Difference Between Capacitor and Condenser

The capacitor represents a system of at least two conductive bodies (plates, foils, metallized foils) separated by a dielectric, which has the ability to accumulate electricity. The classic electrostatic storage device for electrical charge consists of two parallel metal plates, separated by an electric isolator called a dielectric. The capacitance of the capacitor depends on the dielectric, so it is chosen according to the desired capacitance and the required size of the capacitor. The unit describing the capacitor is the capacity of the capacitor which shows the amount of charge Q a certain capacitor has on its metal plates at a certain voltage U. The characteristics of each capacitor alongside with its capacitance it is its operating voltage. The capacitance of the capacitor is higher if the active surface of the plates is larger, if there is less spacing and if the dielectric constant is greater between the plates. In order to get a higher capacitance of higher working voltage, the capacitors are connected in groups. The capacitors can be connected in parallel, tin series or in combination. Several capacitors connected in a group are called capacitors battery.According to the method of manufacture and the application, the capacitors can generally be divided into: electrostatic, electrolytic and electrochemical.

Application of capacitors

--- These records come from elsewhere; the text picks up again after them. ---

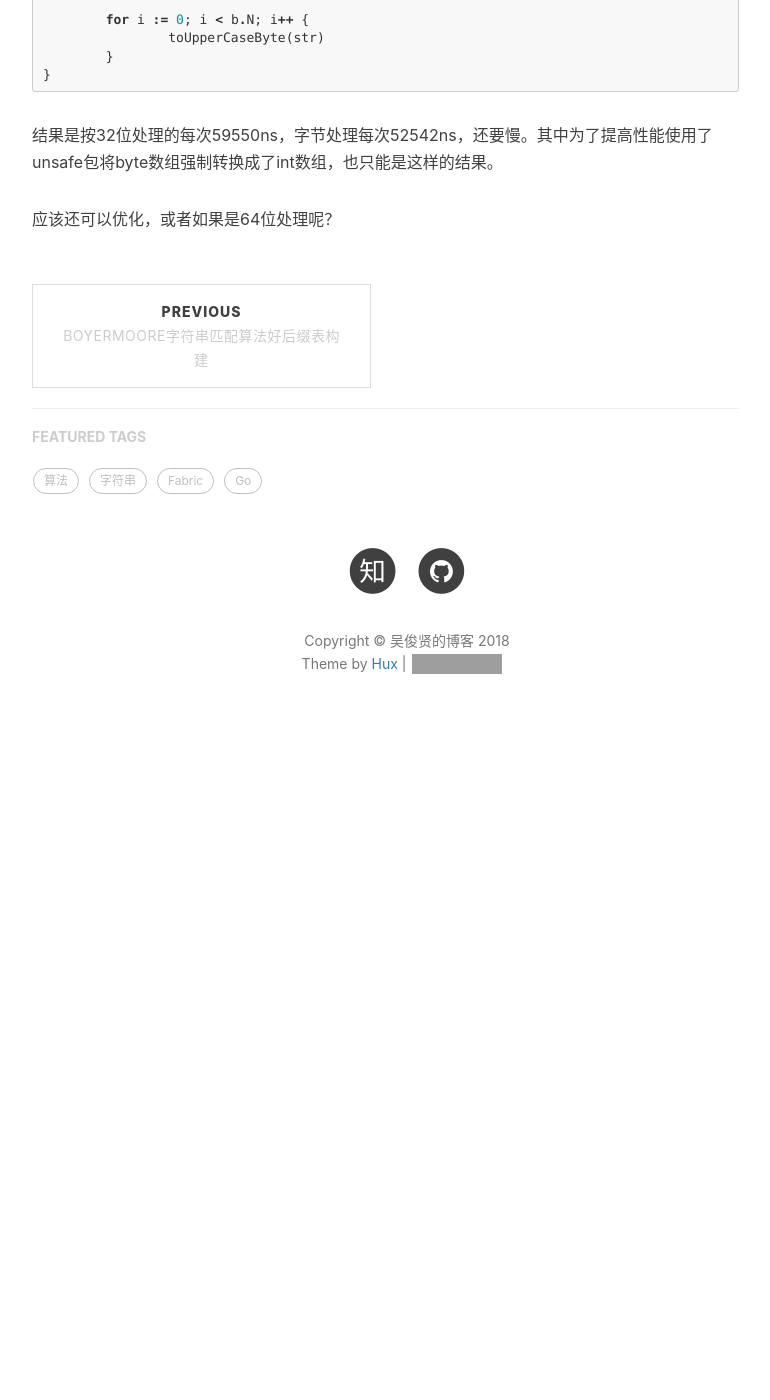
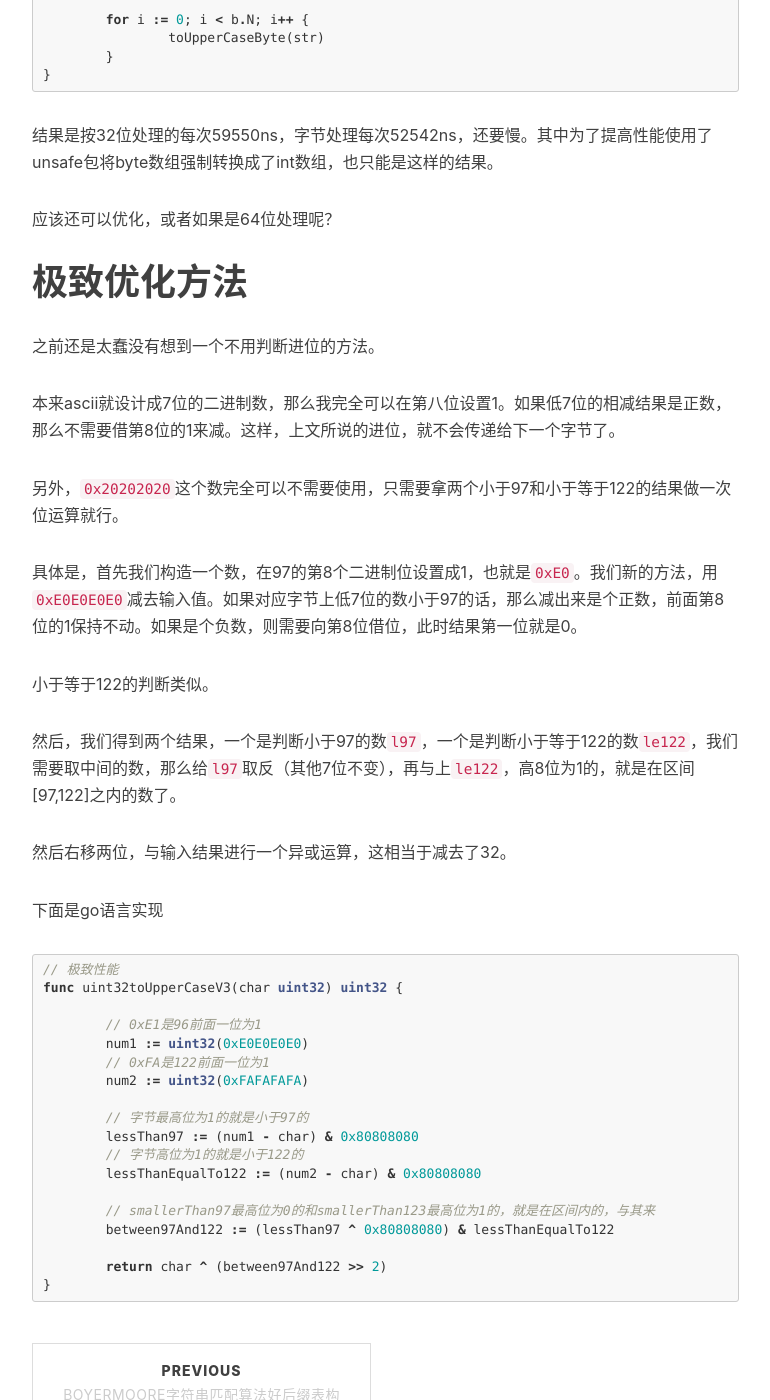
Before and after one commit to namespacewjx/namespacewjx.github.io, a Jekyll site: the page built from _posts/2018-10-15-int32-uppercase.md, in a window 1280 px wide and 1400 px high, scrolled down 2871 px. Shown: the whole window, without its empty margins (233-1003 px from the left). Built offline with Jekyll 4.4.1, drawn with Linux system fonts in a browser that asks for light colours; nearby versions of some CDN libraries; comment, search, counter and statistics services are not loaded; before the commit the page ends 3639 px from its top, so only the background shows below that; grey boxes are pictures that could not be loaded.

Commit message:
更新32位处理大小写

````diff
--- a/_posts/2018-10-15-int32-uppercase.md
+++ b/_posts/2018-10-15-int32-uppercase.md
@@ -91,3 +91,42 @@ func BenchmarkToUpperCaseByte(b *testing.B) {
 结果是按32位处理的每次59550ns，字节处理每次52542ns，还要慢。其中为了提高性能使用了unsafe包将byte数组强制转换成了int数组，也只能是这样的结果。
 
 应该还可以优化，或者如果是64位处理呢？
+
+# 极致优化方法
+
+之前还是太蠢没有想到一个不用判断进位的方法。
+
+本来ascii就设计成7位的二进制数，那么我完全可以在第八位设置1。如果低7位的相减结果是正数，那么不需要借第8位的1来减。这样，上文所说的进位，就不会传递给下一个字节了。
+
+另外，`0x20202020`这个数完全可以不需要使用，只需要拿两个小于97和小于等于122的结果做一次位运算就行。
+
+具体是，首先我们构造一个数，在97的第8个二进制位设置成1，也就是`0xE0`。我们新的方法，用`0xE0E0E0E0`减去输入值。如果对应字节上低7位的数小于97的话，那么减出来是个正数，前面第8位的1保持不动。如果是个负数，则需要向第8位借位，此时结果第一位就是0。
+
+小于等于122的判断类似。
+
+然后，我们得到两个结果，一个是判断小于97的数`l97`，一个是判断小于等于122的数`le122`，我们需要取中间的数，那么给`l97`取反（其他7位不变），再与上`le122`，高8位为1的，就是在区间[97,122]之内的数了。
+
+然后右移两位，与输入结果进行一个异或运算，这相当于减去了32。
+
+下面是go语言实现
+
+```go
+// 极致性能
+func uint32toUpperCaseV3(char uint32) uint32 {
+
+	// 0xE1是96前面一位为1
+	num1 := uint32(0xE0E0E0E0)
+	// 0xFA是122前面一位为1
+	num2 := uint32(0xFAFAFAFA)
+
+	// 字节最高位为1的就是小于97的
+	lessThan97 := (num1 - char) & 0x80808080
+	// 字节高位为1的就是小于122的
+	lessThanEqualTo122 := (num2 - char) & 0x80808080
+
+	// smallerThan97最高位为0的和smallerThan123最高位为1的，就是在区间内的，与其来
+	between97And122 := (lessThan97 ^ 0x80808080) & lessThanEqualTo122
+
+	return char ^ (between97And122 >> 2)
+}
+```
````
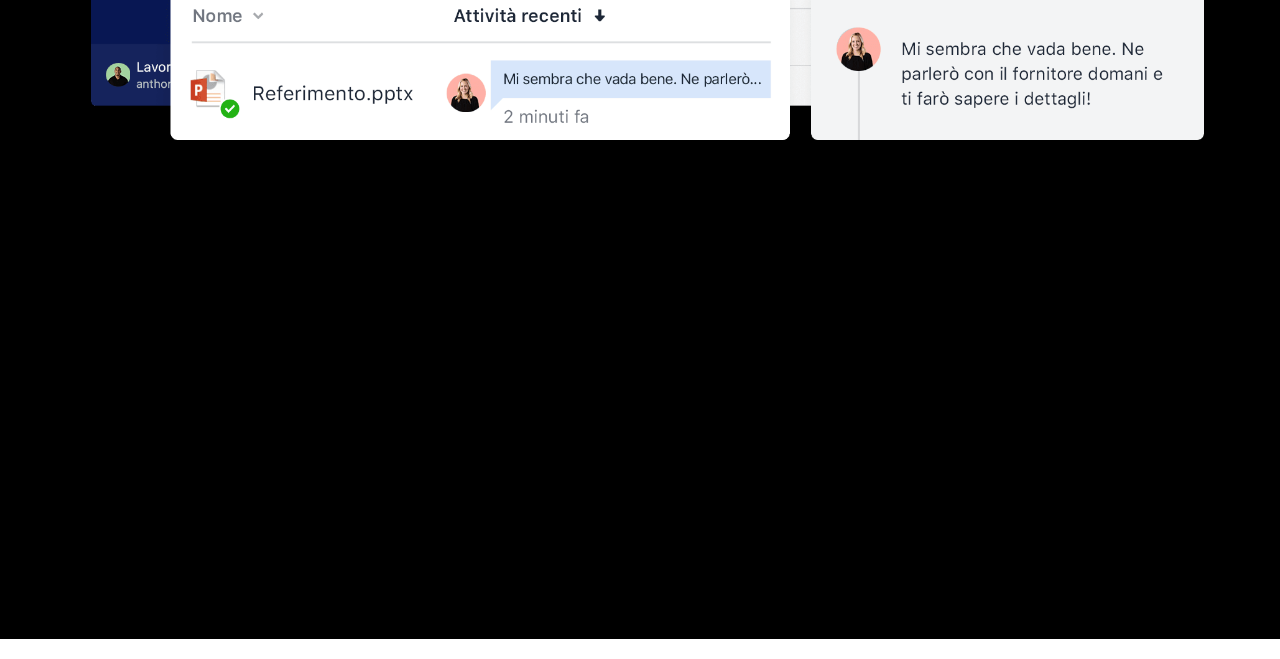
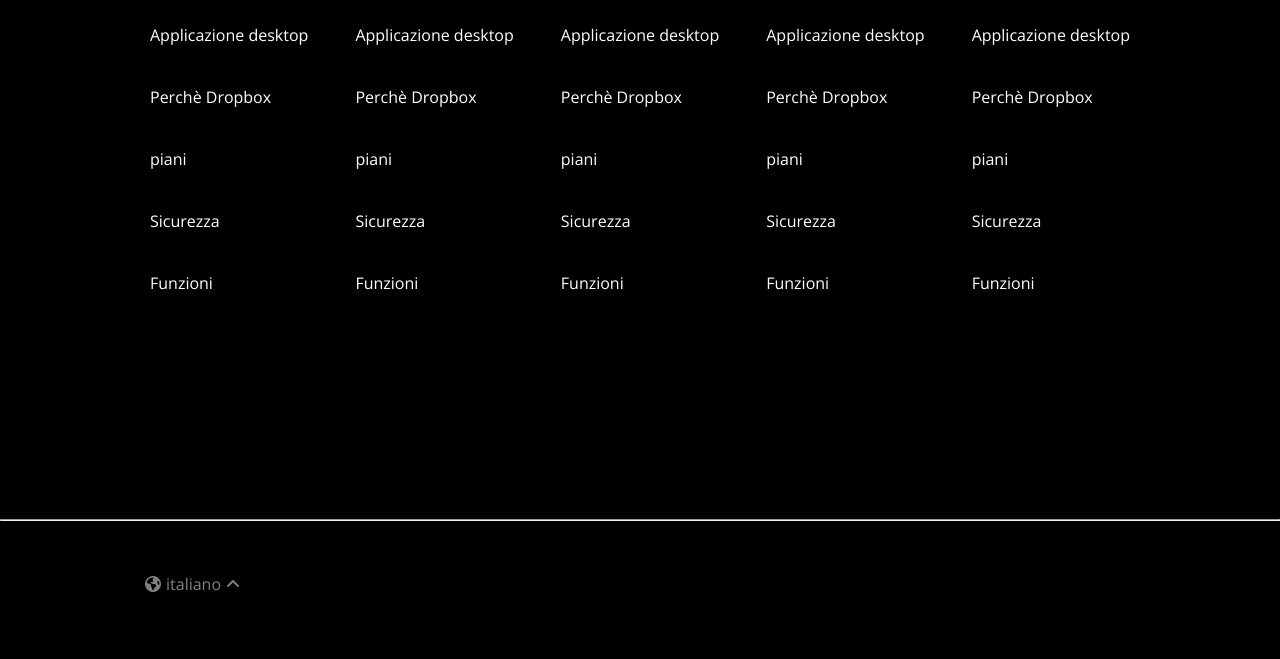
Before and after one commit to Kevin-Garri/htmlcss-dropbox, a plain HTML site: page index.html in a window 1280 px wide. Shown: the part 898-1557 px from the top of the page. Drawn offline with nearby package versions, Linux system fonts and the light colour scheme.

Commit message:
[add] Footer compl

```diff
--- a/index.html
+++ b/index.html
@@ -59,7 +59,7 @@
           di lavoro esistente</p>
         <button class="blue-button">Inizia la tua prova gratuita</button>
         <p>Annula in qualsiasi momento</p>
-        <img src="./img/jumbo.png">
+
       </div>
     </div>
     </div>
@@ -73,6 +73,110 @@
   <main>m</main>
   <footer>
     <div class="footer-container">
+      <div class="dropbox">
+        <h3>Dropbox</h3>
+        <ul>
+          <li>
+            <a href="">Applicazione desktop</a>
+          </li>
+          <li>
+            <a href="">Perchè Dropbox</a>
+          </li>
+          <li>
+            <a href="">piani</a>
+          </li>
+          <li>
+            <a href="">Sicurezza</a>
+          </li>
+          <li>
+            <a href="">Funzioni</a>
+          </li>
+        </ul>
+      </div>
+      <div class="prodotti">
+        <h3>Prodotti</h3>
+        <ul>
+          <li>
+            <a href="">Applicazione desktop</a>
+          </li>
+          <li>
+            <a href="">Perchè Dropbox</a>
+          </li>
+          <li>
+            <a href="">piani</a>
+          </li>
+          <li>
+            <a href="">Sicurezza</a>
+          </li>
+          <li>
+            <a href="">Funzioni</a>
+          </li>
+        </ul>
+      </div>
+      <div class="azienda">
+        <h3>Azienda</h3>
+        <ul>
+          <li>
+            <a href="">Applicazione desktop</a>
+          </li>
+          <li>
+            <a href="">Perchè Dropbox</a>
+          </li>
+          <li>
+            <a href="">piani</a>
+          </li>
+          <li>
+            <a href="">Sicurezza</a>
+          </li>
+          <li>
+            <a href="">Funzioni</a>
+          </li>
+        </ul>
+      </div>
+      <div class="supporto">
+        <h3>Supporto</h3>
+        <ul>
+          <li>
+            <a href="">Applicazione desktop</a>
+          </li>
+          <li>
+            <a href="">Perchè Dropbox</a>
+          </li>
+          <li>
+            <a href="">piani</a>
+          </li>
+          <li>
+            <a href="">Sicurezza</a>
+          </li>
+          <li>
+            <a href="">Funzioni</a>
+          </li>
+        </ul>
+      </div>
+      <div class="community">
+        <h3>community</h3>
+        <ul>
+          <li>
+            <a href="">Applicazione desktop</a>
+          </li>
+          <li>
+            <a href="">Perchè Dropbox</a>
+          </li>
+          <li>
+            <a href="">piani</a>
+          </li>
+          <li>
+            <a href="">Sicurezza</a>
+          </li>
+          <li>
+            <a href="">Funzioni</a>
+          </li>
+        </ul>
+      </div>
+    </div>
+    <div class="footer-ita">
+      <hr>
+      <span class="ita"><i class="fa-solid fa-earth-americas"></i>italiano<i class="fa-solid fa-angle-up"></i></span>
 
     </div>
   </footer>
--- a/style.css
+++ b/style.css
@@ -41,7 +41,7 @@
   list-style: none;
 }
 
-a {
+header a {
   padding-left: 30px;
   text-decoration: none;
   color: black;
@@ -104,6 +104,45 @@
 /*******footer*****/
 .footer-container {
   width: 100%;
-  height: 700px;
+  height: 580px;
   background-color: black;
+  display: flex;
+  justify-content: space-between;
+  padding-left: 130px;
+  padding-right: 130px;
 }
+
+
+h3 {
+  color: white;
+  display: flex;
+  justify-content: flex-start;
+  padding: 20px;
+}
+
+footer ul li a {
+  color: white;
+  text-decoration: none;
+  display: flex;
+  padding: 20px;
+  justify-content: flex-start;
+}
+
+.footer-ita {
+  background-color: black;
+  height: 140px;
+  width: 100%;
+}
+
+.ita {
+  color: grey;
+  padding-left: 140px;
+  display: flex;
+  align-items: center;
+  justify-content: flex-start;
+  padding-top: 50px;
+}
+
+.ita i {
+  padding: 5px;
+}
```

  • Removing unwanted voltage surges in the power supply. By placing a capacitor of 0.01 to 0.1 mF between the ends of a voltage source that powers a digital circuit we are preventing the unwanted digital circuits.
  • Refining the rectified AC voltage into a stable DC voltage. This is done by placing a capacitor 100 – 10000 mF between the output ends of the rectifier.
  • Blocking of the DC signals and passing the AC signals.
  • Carrying AC signals to the ground.
  • Filtering unwanted parts of the AC signal.
  • Integrating AC signal in the appropriate connection with the resistor.
  • Differentiating AC signal in the appropriate connection with the resistor.
  • Performing time functions.

Maintaining electrification to keep the transistor in turned on (open) or turned off (closed) state.

  • Maintaining electrification to pass it through an electronic tube or light-emitting diode in form of a fast, strong impulse.

 

What is Condenser?

Difference Between Capacitor and Condenser-1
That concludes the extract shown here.